Pensions Regulator  

TPR widens offender scope and scraps limitation periods

TPR widens offender scope and scraps limitation periods

The Pensions Regulator has set out how it will use its new powers to investigate and punish individuals who put savers’ money at risk.

In documents published today (March 11) TPR warned its new powers would strengthen punishment for reckless behaviour towards savers and said they should act as a deterrent for anyone intending to cause harm.

Under the new rules TPR will be able to prosecute anyone in connection with the offence and will no longer be bound by limitation periods.

The Pension Schemes Act 2021 gave TPR new powers to crack down on two new criminal offences: the offence of avoiding employer debt and the offence of risking savers' future pensions.

According to TPR, a person is in breach of the first offence if they prevent the scheme from recovering any part of the debt that is due from the employer without a "reasonable excuse".

The second offence is breached if someone acts in a way that affects the likelihood of savers receiving their pensions without a reasonable excuse.

At present, TPR can issue a Contribution Notice to require a person to pay the scheme’s trustees or the Pension Protection Fund.

But whereas a Contribution Notice can only be issued if the individual was the scheme’s sponsoring employer or connected with the employer, under the new criminal sanctions, an offence can be committed by anyone other than an insolvency practitioner.

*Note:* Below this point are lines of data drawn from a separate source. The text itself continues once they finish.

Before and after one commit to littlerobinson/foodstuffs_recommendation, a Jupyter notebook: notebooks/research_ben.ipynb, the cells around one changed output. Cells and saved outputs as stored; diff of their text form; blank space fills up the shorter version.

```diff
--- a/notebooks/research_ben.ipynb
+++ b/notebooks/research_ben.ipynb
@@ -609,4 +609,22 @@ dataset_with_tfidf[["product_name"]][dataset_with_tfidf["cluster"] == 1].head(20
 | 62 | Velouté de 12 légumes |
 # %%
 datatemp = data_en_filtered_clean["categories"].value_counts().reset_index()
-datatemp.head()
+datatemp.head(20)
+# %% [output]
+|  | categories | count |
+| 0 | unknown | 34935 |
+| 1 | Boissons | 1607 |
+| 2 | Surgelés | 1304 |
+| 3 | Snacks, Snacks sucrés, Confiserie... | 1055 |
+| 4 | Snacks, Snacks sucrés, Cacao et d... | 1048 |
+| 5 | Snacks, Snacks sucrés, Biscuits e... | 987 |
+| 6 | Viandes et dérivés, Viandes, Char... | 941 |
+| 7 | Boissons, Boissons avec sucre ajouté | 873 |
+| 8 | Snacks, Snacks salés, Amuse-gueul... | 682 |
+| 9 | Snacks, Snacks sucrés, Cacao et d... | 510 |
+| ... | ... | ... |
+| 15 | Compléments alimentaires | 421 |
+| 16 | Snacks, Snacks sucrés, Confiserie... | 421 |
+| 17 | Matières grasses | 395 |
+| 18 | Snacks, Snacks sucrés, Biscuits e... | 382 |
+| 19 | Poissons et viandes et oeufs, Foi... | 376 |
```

There is also a statutory limitation period on TPR’s Contribution Notice power of six years, but there is no limitation period with the new criminal sanctions.

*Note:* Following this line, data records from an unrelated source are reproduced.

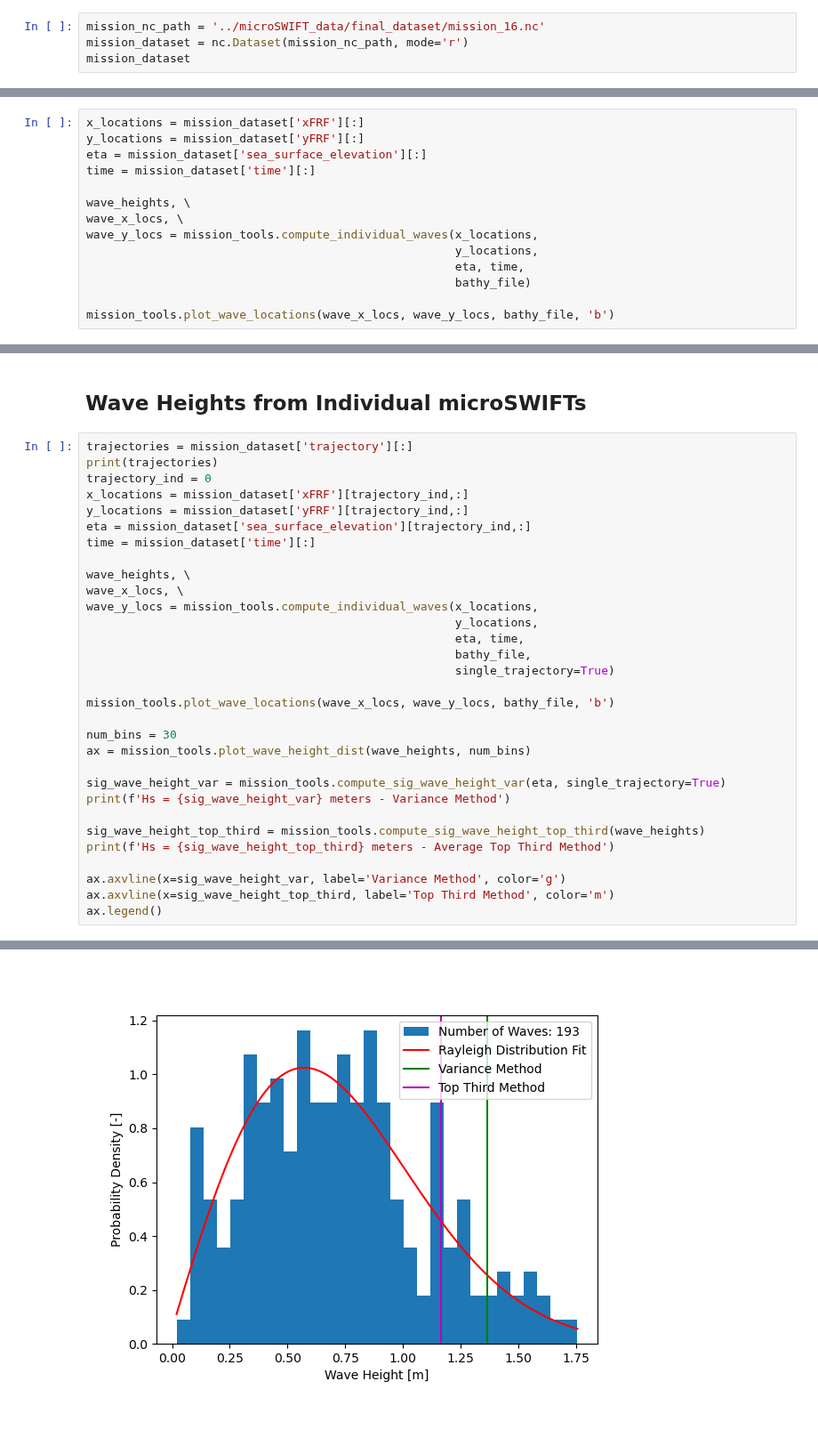
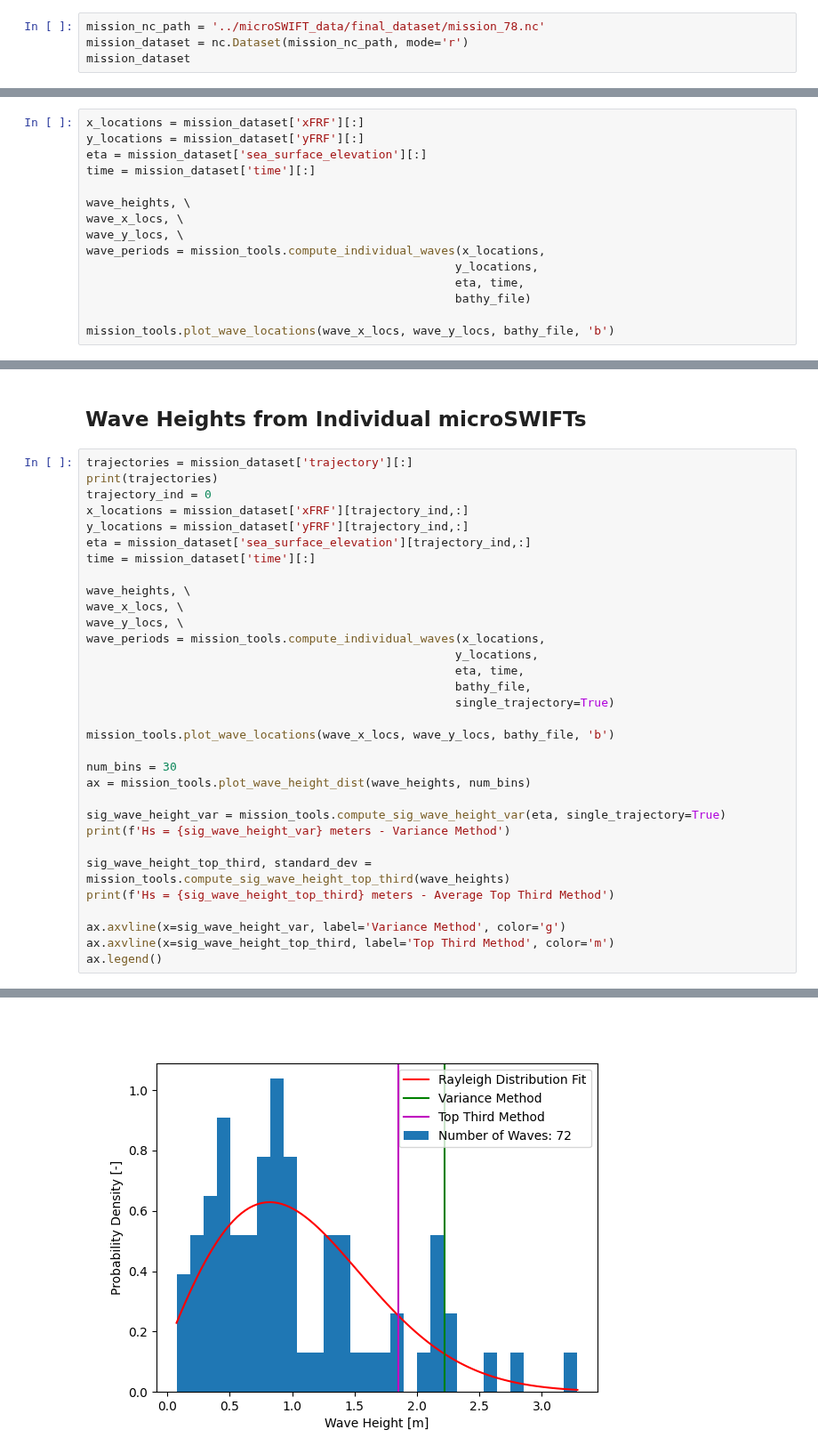
Before and after one commit to SASlabgroup/DUNEXMainExp, a Jupyter notebook: analysis/individual_waves_in_mission.ipynb, the cells around one changed output, grey strips where cells are left out. Shown at 89% size. Cells and saved outputs as stored; diff of their text form; blank space fills up the shorter version.

```diff
--- a/analysis/individual_waves_in_mission.ipynb
+++ b/analysis/individual_waves_in_mission.ipynb
@@ -13,7 +13,7 @@ import mission_tools
 # %% [markdown]
 ## Load a single mission dataset for analysis
 # %%
-mission_nc_path = '../microSWIFT_data/final_dataset/mission_16.nc'
+mission_nc_path = '../microSWIFT_data/final_dataset/mission_78.nc'
 mission_dataset = nc.Dataset(mission_nc_path, mode='r')
 mission_dataset
 # %% [output]
@@ -62,7 +62,8 @@ time = mission_dataset['time'][:]
 
 wave_heights, \
 wave_x_locs, \
-wave_y_locs = mission_tools.compute_individual_waves(x_locations,
+wave_y_locs, \
+wave_periods = mission_tools.compute_individual_waves(x_locations,
                                                      y_locations,
                                                      eta, time,
                                                      bathy_file)
@@ -113,7 +114,8 @@ time = mission_dataset['time'][:]
 
 wave_heights, \
 wave_x_locs, \
-wave_y_locs = mission_tools.compute_individual_waves(x_locations,
+wave_y_locs, \
+wave_periods = mission_tools.compute_individual_waves(x_locations,
                                                      y_locations,
                                                      eta, time,
                                                      bathy_file,
@@ -127,7 +129,7 @@ ax = mission_tools.plot_wave_height_dist(wave_heights, num_bins)
 sig_wave_height_var = mission_tools.compute_sig_wave_height_var(eta, single_trajectory=True)
 print(f'Hs = {sig_wave_height_var} meters - Variance Method')
 
-sig_wave_height_top_third = mission_tools.compute_sig_wave_height_top_third(wave_heights)
+sig_wave_height_top_third, standard_dev = mission_tools.compute_sig_wave_height_top_third(wave_heights)
 print(f'Hs = {sig_wave_height_top_third} meters - Average Top Third Method')
 
 ax.axvline(x=sig_wave_height_var, label='Variance Method', color='g')
@@ -142 +145 @@ Hs = 1.1648986613114722 meters - Average Top Third Method
-[figure, old version]
+[figure, new version]
```
Also changed, not shown: parts of 9 cells of this notebook, 5 other files.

David Fairs, TPR’s executive director of regulatory policy, said: “Our new criminal offence powers are part of a strong package of measures which enhance our existing avoidance powers, supporting our objectives to protect pension savers.

“The intent of the new criminal offences is not to change commercial norms or accepted standards of corporate behaviour.

"Rather it is to tackle the more serious examples of intentional or reckless conduct that puts members’ savings at risk; and strengthen the deterrent and punishment for that behaviour. Our policy is consistent with this intent."

The regulator has outlined scenarios in which it will look to bring cases forward for prosecution.

For example, where:

  • the primary purpose of an individual’s actions is to abandon the scheme without “provision of appropriate mitigation”;
  • significant financial gains have been unreasonably made to the detriment of the scheme;
  • there has been some other unfairness in the treatment of the scheme’ and/or
  • the trustees, TPR and/or the PPF have been misled or not appropriately informed.

In the case of proving there was no reasonable excuse for an individual’s action, TPR said the onus will be on the prosecution.

What amounts to a reasonable excuse will depend on the case, but TPR has outlined three factors that will be significant when determining this.

The first is whether the impact on the scheme or the likelihood of full scheme benefits being received was an “incidental consequence”, as opposed to a “fundamentally necessary step”.

Secondly, whether the employer has acted to offset the impact to the scheme and thirdly whether there was a viable alternative which would have avoided or reduced the detrimental impact.